Task description: Each record should be set down again so that it matches the original exactly.

======

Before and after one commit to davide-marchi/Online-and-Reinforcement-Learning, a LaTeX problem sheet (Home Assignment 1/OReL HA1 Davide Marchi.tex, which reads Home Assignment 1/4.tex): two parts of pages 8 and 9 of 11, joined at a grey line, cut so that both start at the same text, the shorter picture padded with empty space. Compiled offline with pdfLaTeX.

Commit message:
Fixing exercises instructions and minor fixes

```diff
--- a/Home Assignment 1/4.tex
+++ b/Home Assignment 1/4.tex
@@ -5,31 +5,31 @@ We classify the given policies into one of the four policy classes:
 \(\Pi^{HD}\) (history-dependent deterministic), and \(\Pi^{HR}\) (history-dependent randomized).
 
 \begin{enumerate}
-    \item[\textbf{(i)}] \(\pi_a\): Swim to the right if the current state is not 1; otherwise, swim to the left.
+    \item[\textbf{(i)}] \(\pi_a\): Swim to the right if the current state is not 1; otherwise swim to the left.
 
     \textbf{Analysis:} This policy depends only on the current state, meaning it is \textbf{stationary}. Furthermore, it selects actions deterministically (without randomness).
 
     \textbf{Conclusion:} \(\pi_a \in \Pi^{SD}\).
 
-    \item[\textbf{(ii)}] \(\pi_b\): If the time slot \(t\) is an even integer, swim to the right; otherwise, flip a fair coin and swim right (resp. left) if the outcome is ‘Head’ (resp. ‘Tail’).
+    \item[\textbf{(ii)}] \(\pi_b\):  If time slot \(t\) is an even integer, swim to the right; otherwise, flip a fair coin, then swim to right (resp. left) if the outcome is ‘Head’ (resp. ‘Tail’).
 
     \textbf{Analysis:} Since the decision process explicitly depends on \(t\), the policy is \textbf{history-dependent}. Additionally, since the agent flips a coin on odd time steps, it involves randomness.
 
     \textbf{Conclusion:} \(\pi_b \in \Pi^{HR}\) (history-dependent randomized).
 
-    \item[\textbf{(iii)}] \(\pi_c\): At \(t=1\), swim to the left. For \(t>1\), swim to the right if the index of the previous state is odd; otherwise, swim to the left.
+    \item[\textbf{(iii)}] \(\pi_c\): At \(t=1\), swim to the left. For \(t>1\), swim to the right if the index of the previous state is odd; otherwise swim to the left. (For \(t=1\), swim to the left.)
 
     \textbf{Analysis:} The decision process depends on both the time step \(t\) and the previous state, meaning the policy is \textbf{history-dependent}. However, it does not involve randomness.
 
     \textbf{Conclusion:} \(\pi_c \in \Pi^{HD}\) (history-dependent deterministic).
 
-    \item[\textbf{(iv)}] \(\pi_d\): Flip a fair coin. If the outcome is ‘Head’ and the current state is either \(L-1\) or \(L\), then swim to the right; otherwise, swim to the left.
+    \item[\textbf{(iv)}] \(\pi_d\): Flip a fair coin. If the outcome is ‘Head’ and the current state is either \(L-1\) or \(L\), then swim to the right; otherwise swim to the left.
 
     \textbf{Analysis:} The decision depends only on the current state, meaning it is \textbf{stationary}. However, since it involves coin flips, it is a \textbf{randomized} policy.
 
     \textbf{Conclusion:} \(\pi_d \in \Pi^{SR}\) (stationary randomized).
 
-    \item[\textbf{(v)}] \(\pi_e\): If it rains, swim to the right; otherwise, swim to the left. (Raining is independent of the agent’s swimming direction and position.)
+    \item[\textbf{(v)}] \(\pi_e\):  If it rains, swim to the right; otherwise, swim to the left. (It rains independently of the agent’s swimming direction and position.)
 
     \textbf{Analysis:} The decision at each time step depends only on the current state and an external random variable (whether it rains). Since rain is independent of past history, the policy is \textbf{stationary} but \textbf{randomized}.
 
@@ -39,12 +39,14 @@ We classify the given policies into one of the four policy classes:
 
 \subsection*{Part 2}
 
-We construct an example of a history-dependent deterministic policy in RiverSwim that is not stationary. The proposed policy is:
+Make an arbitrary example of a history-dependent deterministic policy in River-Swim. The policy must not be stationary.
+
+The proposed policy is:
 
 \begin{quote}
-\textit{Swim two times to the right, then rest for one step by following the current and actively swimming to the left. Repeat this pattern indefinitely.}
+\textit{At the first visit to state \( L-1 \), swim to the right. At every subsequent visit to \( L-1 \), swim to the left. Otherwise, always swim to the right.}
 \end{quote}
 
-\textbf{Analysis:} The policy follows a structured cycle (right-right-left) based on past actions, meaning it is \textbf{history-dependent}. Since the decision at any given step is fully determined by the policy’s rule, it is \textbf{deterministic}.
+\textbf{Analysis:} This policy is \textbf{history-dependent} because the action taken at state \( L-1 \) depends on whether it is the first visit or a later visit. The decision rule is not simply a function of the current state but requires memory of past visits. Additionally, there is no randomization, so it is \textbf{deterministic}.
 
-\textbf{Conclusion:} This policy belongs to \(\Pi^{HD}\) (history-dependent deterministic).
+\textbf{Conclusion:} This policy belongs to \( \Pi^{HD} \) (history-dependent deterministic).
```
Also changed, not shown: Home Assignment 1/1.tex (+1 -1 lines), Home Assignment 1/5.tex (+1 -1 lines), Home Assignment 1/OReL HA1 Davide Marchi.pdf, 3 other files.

======

Answer to the exercise:
Before and after one commit to davide-marchi/Online-and-Reinforcement-Learning, a LaTeX problem sheet (Home Assignment 1/OReL HA1 Davide Marchi.tex, which reads Home Assignment 1/4.tex): two parts of pages 8 and 9 of 11, joined at a grey line, cut so that both start at the same text, the shorter picture padded with empty space. Compiled offline with pdfLaTeX.

Commit message:
Fixing exercises instructions and minor fixes

```diff
--- a/Home Assignment 1/4.tex
+++ b/Home Assignment 1/4.tex
@@ -5,31 +5,31 @@ We classify the given policies into one of the four policy classes:
 \(\Pi^{HD}\) (history-dependent deterministic), and \(\Pi^{HR}\) (history-dependent randomized).
 
 \begin{enumerate}
-    \item[\textbf{(i)}] \(\pi_a\): Swim to the right if the current state is not 1; otherwise, swim to the left.
+    \item[\textbf{(i)}] \(\pi_a\): Swim to the right if the current state is not 1; otherwise swim to the left.
 
     \textbf{Analysis:} This policy depends only on the current state, meaning it is \textbf{stationary}. Furthermore, it selects actions deterministically (without randomness).
 
     \textbf{Conclusion:} \(\pi_a \in \Pi^{SD}\).
 
-    \item[\textbf{(ii)}] \(\pi_b\): If the time slot \(t\) is an even integer, swim to the right; otherwise, flip a fair coin and swim right (resp. left) if the outcome is ‘Head’ (resp. ‘Tail’).
+    \item[\textbf{(ii)}] \(\pi_b\):  If time slot \(t\) is an even integer, swim to the right; otherwise, flip a fair coin, then swim to right (resp. left) if the outcome is ‘Head’ (resp. ‘Tail’).
 
     \textbf{Analysis:} Since the decision process explicitly depends on \(t\), the policy is \textbf{history-dependent}. Additionally, since the agent flips a coin on odd time steps, it involves randomness.
 
     \textbf{Conclusion:} \(\pi_b \in \Pi^{HR}\) (history-dependent randomized).
 
-    \item[\textbf{(iii)}] \(\pi_c\): At \(t=1\), swim to the left. For \(t>1\), swim to the right if the index of the previous state is odd; otherwise, swim to the left.
+    \item[\textbf{(iii)}] \(\pi_c\): At \(t=1\), swim to the left. For \(t>1\), swim to the right if the index of the previous state is odd; otherwise swim to the left. (For \(t=1\), swim to the left.)
 
     \textbf{Analysis:} The decision process depends on both the time step \(t\) and the previous state, meaning the policy is \textbf{history-dependent}. However, it does not involve randomness.
 
     \textbf{Conclusion:} \(\pi_c \in \Pi^{HD}\) (history-dependent deterministic).
 
-    \item[\textbf{(iv)}] \(\pi_d\): Flip a fair coin. If the outcome is ‘Head’ and the current state is either \(L-1\) or \(L\), then swim to the right; otherwise, swim to the left.
+    \item[\textbf{(iv)}] \(\pi_d\): Flip a fair coin. If the outcome is ‘Head’ and the current state is either \(L-1\) or \(L\), then swim to the right; otherwise swim to the left.
 
     \textbf{Analysis:} The decision depends only on the current state, meaning it is \textbf{stationary}. However, since it involves coin flips, it is a \textbf{randomized} policy.
 
     \textbf{Conclusion:} \(\pi_d \in \Pi^{SR}\) (stationary randomized).
 
-    \item[\textbf{(v)}] \(\pi_e\): If it rains, swim to the right; otherwise, swim to the left. (Raining is independent of the agent’s swimming direction and position.)
+    \item[\textbf{(v)}] \(\pi_e\):  If it rains, swim to the right; otherwise, swim to the left. (It rains independently of the agent’s swimming direction and position.)
 
     \textbf{Analysis:} The decision at each time step depends only on the current state and an external random variable (whether it rains). Since rain is independent of past history, the policy is \textbf{stationary} but \textbf{randomized}.
 
@@ -39,12 +39,14 @@ We classify the given policies into one of the four policy classes:
 
 \subsection*{Part 2}
 
-We construct an example of a history-dependent deterministic policy in RiverSwim that is not stationary. The proposed policy is:
+Make an arbitrary example of a history-dependent deterministic policy in River-Swim. The policy must not be stationary.
+
+The proposed policy is:
 
 \begin{quote}
-\textit{Swim two times to the right, then rest for one step by following the current and actively swimming to the left. Repeat this pattern indefinitely.}
+\textit{At the first visit to state \( L-1 \), swim to the right. At every subsequent visit to \( L-1 \), swim to the left. Otherwise, always swim to the right.}
 \end{quote}
 
-\textbf{Analysis:} The policy follows a structured cycle (right-right-left) based on past actions, meaning it is \textbf{history-dependent}. Since the decision at any given step is fully determined by the policy’s rule, it is \textbf{deterministic}.
+\textbf{Analysis:} This policy is \textbf{history-dependent} because the action taken at state \( L-1 \) depends on whether it is the first visit or a later visit. The decision rule is not simply a function of the current state but requires memory of past visits. Additionally, there is no randomization, so it is \textbf{deterministic}.
 
-\textbf{Conclusion:} This policy belongs to \(\Pi^{HD}\) (history-dependent deterministic).
+\textbf{Conclusion:} This policy belongs to \( \Pi^{HD} \) (history-dependent deterministic).
```
Also changed, not shown: Home Assignment 1/1.tex (+1 -1 lines), Home Assignment 1/5.tex (+1 -1 lines), Home Assignment 1/OReL HA1 Davide Marchi.pdf, 3 other files.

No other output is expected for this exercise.